The year after I graduated from high school, I was admitted to BYU and left in January 1985 to attend classes at the Jerusalem Center and work for a year as a part-time nanny for Professor Kelly Ogden’s family. It was an unusual arrangement that worked well for a student on a small budget from a very large family. It has been international scholars, like Professor Ogden and his wife, Marcia, who had the most profound influence on me. Just observing the pleasure they took in their work was inspiring.
Professor David Galbraith, who had known my family well in Israel, also had a continuing influence on me—one that I doubt he knows about. An offhand comment he made to a mutual friend stuck with me for years: “The Patey siblings are all bright, but Cindy is the scholar in the family.” I remembered it at first because I couldn’t believe it. Later I recalled it often, because, with the passing years, it seemed prophetic. I could not have foreseen where I am now. I hardly knew what graduate school was, and I had never considered becoming a professor. Such thoughts would not surface in my mind for several years to come.

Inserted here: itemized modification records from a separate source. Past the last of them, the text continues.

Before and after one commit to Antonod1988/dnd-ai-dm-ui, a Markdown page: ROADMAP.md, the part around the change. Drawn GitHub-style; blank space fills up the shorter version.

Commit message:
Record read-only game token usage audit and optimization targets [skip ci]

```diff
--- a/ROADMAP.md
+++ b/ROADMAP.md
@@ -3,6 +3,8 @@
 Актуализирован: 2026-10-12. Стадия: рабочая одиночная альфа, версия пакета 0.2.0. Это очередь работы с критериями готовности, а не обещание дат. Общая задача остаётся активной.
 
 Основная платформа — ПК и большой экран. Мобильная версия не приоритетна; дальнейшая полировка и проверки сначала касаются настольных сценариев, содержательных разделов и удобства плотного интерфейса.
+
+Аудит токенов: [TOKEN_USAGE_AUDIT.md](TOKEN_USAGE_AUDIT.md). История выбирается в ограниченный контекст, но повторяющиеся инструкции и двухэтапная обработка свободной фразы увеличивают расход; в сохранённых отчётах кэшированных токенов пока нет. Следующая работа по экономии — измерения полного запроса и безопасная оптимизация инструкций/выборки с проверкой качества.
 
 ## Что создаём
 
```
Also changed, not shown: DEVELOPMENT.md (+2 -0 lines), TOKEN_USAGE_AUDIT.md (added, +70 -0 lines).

The idea, that I could be a scholar seemed crazy to me, but I latched onto it, secretly securing it in the recesses of my mind like some small, treasured trinket. I didn’t know the idea would grow there, the first seed that when blossoming would determine the course of my life. I graduated in 1990 in European studies with a Hebrew minor and went on to obtain my MA and PhD in German to become employed as a professor of German literature at BYU.
The international experiences that began with my first indirect associations with the Kennedy Center continue to permeate every aspect of my life. I met my husband, Bruce, in Professor Nafez Nazal’s Arab affairs course at the BYU Jerusalem Center. A 1987 Kennedy Center graduate in Near Eastern Studies, he travels the world as an Air National Guard Chaplain, having served in Ecuador, France, Italy, and Germany. Bruce completed a PhD in counseling psychology and works as the director of Academic Support at Utah Valley State College.
We are raising our six sons bilingually in English and German. So far, the two oldest (ages thirteen and fifteen) are following in our footsteps, learning still more languages and going abroad. They have spent semesters in Mexico, France, Spain, Germany, or Costa Rica independent of their parents. We are currently living in Vienna, Austria, where I am directing the Kennedy Center’s Vienna Study Abroad program. I am also delving into my research on the writings of Austrian nuns who served missions in Africa.
Life and scholarship are adventures. Where shall we go next? For now, I have my eye on Namibia.